■ **Problem**:
Which lines of the records contain the word "small"? Show each of them.

■ **Source data**:
══════════
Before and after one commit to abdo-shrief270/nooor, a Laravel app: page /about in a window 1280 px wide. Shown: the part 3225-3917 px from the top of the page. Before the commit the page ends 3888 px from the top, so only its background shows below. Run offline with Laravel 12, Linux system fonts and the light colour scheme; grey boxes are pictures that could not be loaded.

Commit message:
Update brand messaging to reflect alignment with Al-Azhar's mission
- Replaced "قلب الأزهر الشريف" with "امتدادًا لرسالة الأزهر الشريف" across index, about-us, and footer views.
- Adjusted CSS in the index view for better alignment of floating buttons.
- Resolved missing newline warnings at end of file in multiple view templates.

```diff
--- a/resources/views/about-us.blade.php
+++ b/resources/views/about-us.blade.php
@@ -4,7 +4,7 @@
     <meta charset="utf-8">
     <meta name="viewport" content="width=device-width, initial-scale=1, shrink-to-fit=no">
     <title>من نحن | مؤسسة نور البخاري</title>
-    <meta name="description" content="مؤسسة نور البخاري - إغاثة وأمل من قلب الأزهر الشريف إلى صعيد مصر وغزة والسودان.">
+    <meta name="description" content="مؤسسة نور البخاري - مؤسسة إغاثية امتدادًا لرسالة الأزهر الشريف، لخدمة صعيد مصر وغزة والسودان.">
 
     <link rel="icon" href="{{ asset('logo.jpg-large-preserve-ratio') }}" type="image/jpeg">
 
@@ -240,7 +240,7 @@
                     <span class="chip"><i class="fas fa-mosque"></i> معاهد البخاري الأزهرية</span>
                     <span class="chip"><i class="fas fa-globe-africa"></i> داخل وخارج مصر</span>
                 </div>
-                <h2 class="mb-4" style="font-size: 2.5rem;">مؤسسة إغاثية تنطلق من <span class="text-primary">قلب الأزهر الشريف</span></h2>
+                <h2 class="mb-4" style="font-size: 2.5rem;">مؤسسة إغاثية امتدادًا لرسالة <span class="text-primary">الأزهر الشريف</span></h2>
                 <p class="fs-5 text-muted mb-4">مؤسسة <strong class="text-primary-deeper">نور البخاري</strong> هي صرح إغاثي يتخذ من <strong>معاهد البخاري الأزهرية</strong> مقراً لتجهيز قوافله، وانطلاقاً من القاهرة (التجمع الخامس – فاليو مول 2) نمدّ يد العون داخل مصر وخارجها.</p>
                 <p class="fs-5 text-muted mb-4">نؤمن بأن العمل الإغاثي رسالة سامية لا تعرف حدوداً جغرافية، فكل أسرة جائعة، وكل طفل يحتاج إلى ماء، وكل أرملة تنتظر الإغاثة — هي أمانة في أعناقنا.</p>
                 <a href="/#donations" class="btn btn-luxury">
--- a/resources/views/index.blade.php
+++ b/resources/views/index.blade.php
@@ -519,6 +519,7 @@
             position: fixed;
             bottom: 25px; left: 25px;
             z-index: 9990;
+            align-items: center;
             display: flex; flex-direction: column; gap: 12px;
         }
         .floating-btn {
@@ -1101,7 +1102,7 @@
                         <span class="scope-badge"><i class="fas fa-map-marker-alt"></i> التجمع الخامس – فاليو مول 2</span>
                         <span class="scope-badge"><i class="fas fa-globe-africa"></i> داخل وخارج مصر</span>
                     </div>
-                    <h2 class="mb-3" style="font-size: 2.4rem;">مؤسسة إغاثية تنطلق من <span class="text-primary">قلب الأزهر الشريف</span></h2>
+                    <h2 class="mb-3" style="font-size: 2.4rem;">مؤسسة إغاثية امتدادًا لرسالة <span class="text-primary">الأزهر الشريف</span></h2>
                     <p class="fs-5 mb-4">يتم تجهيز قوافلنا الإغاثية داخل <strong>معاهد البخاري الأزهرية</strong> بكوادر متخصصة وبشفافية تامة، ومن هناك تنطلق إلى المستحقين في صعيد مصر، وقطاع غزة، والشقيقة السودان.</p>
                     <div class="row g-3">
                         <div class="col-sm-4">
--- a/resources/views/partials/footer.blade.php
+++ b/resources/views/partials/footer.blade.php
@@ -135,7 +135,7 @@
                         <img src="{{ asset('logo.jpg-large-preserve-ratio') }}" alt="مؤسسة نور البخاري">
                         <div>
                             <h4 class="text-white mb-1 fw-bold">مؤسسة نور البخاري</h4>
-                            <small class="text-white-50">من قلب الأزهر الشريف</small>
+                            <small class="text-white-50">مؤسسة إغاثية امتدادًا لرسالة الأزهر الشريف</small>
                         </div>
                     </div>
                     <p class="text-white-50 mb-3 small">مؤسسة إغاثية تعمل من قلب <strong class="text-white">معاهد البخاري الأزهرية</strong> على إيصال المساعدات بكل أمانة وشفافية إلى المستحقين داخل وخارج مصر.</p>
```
══════════
■ **Answer to the exercise**:
-                            <small class="text-white-50">من قلب الأزهر الشريف</small>
+                            <small class="text-white-50">مؤسسة إغاثية امتدادًا لرسالة الأزهر الشريف</small>
                     <p class="text-white-50 mb-3 small">مؤسسة إغاثية تعمل من قلب <strong class="text-white">معاهد البخاري الأزهرية</strong> على إيصال المساعدات بكل أمانة وشفافية إلى المستحقين داخل وخارج مصر.</p>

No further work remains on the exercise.